This blog post is the last in a series discussing an IP security camera system I built for my home. This post discusses the iOS and macOS apps that allow viewing of the video and motion events. The apps are written in Objective-C and Objective-C++. Here’s what is in the app (so far!):
The Internet communication to the server uses the gRPC system. gRPC takes files describing the data being sent to the server and generates code for both the server and the client. When a method is called on the stub on the client, a method in the server’s implementation object is called with the data passed to the stub. This simplifies the work of writing an Internet service. The gRPC system handles SSL encryption and various forms of authentication to protect the service on the server.

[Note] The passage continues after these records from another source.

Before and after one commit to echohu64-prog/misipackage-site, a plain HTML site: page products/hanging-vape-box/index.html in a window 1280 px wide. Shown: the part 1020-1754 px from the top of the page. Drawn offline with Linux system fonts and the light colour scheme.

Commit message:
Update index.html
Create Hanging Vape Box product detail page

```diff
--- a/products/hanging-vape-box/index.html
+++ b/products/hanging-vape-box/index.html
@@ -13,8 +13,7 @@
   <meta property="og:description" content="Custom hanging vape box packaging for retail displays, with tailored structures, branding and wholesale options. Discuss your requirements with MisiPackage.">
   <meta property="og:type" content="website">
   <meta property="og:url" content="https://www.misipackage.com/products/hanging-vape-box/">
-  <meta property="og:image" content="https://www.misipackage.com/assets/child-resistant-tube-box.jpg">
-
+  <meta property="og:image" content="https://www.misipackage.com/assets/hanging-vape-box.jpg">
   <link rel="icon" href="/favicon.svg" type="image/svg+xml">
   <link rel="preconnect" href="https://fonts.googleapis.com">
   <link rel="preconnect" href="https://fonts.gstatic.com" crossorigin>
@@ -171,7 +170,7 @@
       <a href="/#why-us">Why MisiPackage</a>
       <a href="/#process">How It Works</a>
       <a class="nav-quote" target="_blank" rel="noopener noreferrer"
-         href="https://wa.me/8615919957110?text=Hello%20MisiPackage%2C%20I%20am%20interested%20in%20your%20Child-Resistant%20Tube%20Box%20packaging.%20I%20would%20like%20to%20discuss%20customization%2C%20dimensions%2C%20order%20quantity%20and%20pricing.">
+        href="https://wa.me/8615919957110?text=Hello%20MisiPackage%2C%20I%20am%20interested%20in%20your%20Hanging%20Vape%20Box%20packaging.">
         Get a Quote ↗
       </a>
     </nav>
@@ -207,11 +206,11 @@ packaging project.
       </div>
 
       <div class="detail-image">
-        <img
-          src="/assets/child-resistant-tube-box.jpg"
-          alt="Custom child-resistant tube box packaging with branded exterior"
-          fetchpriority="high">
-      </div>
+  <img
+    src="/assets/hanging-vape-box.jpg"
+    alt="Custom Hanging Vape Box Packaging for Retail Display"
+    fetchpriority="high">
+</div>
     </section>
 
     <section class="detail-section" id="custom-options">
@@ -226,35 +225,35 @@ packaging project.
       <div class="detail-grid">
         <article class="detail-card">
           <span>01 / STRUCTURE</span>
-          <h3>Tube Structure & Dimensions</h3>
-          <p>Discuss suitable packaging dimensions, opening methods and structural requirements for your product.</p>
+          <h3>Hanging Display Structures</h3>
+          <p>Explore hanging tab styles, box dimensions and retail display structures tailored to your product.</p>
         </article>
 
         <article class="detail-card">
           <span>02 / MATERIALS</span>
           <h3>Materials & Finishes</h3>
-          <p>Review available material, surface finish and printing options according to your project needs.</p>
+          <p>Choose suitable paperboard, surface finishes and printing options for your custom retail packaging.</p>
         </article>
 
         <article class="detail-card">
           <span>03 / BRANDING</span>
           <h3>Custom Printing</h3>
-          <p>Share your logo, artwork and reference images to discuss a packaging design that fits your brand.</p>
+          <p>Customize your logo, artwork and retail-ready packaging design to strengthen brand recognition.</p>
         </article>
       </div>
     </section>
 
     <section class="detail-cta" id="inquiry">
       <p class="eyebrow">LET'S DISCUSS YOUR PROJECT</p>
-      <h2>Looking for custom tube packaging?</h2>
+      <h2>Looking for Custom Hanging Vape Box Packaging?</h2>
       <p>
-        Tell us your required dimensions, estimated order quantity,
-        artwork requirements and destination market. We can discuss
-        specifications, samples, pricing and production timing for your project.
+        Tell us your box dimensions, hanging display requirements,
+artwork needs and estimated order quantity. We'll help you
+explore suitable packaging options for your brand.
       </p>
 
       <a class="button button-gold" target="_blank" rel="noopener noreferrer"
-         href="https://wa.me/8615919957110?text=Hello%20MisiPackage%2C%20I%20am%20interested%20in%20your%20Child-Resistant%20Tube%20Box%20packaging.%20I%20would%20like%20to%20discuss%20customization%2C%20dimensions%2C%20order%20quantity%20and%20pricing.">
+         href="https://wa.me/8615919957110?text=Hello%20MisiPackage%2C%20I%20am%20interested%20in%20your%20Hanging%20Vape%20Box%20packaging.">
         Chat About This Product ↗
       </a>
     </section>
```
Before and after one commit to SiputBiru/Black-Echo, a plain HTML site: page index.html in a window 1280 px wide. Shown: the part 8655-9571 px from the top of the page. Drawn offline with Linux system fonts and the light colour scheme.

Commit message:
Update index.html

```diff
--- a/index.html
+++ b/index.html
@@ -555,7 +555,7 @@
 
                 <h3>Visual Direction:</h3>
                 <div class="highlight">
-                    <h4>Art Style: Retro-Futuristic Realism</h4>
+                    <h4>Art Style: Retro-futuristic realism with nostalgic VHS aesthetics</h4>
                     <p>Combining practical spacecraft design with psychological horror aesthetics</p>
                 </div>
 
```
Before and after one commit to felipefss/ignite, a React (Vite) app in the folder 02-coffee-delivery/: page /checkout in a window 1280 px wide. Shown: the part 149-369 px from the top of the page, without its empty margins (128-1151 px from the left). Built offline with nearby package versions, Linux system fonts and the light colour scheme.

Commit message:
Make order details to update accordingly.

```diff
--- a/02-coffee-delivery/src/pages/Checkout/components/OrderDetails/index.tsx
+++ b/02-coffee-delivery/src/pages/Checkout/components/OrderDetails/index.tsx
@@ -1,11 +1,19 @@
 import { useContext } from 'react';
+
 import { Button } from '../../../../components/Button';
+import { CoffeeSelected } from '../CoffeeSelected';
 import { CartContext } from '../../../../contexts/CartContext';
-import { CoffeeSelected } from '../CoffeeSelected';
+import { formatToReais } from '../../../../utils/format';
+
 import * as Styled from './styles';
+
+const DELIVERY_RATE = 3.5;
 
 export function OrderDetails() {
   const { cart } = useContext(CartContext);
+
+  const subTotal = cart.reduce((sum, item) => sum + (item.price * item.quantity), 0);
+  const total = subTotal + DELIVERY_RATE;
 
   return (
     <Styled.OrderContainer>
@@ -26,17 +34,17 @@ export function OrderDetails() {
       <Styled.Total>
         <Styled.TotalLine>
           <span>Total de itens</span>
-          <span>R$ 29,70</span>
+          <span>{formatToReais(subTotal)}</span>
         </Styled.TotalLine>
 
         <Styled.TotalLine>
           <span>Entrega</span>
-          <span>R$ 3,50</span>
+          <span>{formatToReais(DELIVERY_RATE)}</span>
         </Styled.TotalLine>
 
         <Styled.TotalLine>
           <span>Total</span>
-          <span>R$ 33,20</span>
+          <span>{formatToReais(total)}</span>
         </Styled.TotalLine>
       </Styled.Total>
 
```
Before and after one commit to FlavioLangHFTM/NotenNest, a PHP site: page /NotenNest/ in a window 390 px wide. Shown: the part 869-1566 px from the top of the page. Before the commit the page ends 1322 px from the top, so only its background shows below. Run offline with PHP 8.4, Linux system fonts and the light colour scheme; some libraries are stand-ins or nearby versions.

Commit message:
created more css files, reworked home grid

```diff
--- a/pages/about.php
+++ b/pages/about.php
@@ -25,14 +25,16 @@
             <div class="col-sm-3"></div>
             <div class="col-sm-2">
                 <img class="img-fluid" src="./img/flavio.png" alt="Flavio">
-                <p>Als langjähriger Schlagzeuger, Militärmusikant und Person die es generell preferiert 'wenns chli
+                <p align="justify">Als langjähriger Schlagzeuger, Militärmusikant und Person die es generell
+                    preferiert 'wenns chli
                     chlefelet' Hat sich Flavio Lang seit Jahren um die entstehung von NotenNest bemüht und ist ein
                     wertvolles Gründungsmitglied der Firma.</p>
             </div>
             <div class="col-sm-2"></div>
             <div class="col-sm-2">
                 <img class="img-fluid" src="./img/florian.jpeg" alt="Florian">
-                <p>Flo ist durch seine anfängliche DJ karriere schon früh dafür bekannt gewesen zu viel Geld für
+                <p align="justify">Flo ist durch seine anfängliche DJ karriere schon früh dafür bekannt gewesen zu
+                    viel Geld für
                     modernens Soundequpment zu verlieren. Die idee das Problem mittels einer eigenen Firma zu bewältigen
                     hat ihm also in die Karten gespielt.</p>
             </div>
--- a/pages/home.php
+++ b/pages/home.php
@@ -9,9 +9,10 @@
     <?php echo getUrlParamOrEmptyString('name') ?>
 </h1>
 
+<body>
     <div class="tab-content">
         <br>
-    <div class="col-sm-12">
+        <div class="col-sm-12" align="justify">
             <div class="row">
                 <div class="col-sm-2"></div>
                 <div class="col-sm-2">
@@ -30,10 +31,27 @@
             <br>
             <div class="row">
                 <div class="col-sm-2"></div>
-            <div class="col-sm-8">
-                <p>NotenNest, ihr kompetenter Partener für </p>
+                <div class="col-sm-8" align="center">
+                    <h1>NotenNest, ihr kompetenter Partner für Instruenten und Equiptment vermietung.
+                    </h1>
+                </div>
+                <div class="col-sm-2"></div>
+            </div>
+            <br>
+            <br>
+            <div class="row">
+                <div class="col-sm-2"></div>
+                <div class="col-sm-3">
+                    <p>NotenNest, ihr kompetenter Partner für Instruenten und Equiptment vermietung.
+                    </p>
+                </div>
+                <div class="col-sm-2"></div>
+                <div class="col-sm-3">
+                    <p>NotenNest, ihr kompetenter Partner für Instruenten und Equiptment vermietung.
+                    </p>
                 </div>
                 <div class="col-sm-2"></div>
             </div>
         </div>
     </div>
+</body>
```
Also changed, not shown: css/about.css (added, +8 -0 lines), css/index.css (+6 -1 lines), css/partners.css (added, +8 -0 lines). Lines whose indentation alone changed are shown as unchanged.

The main function of the app is a video player that plays the recorded video from the database. To play the video, first the timestamps have to be modified (see Managing h264 Presentation Timestamps (PTS)) then the AVFoundation AVSampleBufferDisplayLayer object is used to play the h264 video. This same object is available on macOS and iOS and it handles hardware-accelerated h264 video decoding.
Here’s what the iOS app looks like on an iPhone 7 simulator. This is the main screen the app launches to, which shows a live stream of the selected camera:
The timestamp at the bottom of the frame is based on the timestamp of the video segment from the database, plus the presentation timestamp of the currently displayed video frame. Zooming and panning the video is supported with touch gestures:
Here’s the date picker. It is displayed when the date on the screen is touched. It chooses whether to play back video from a specific date or to switch to live video:
The camera picker is displayed when the camera name is touched, and it makes it easy to change cameras:
Finally, the event picker, which shows all the times and locations when motion was detected. Touching an entry will start playing back video recorded at that time:
That’s it for now.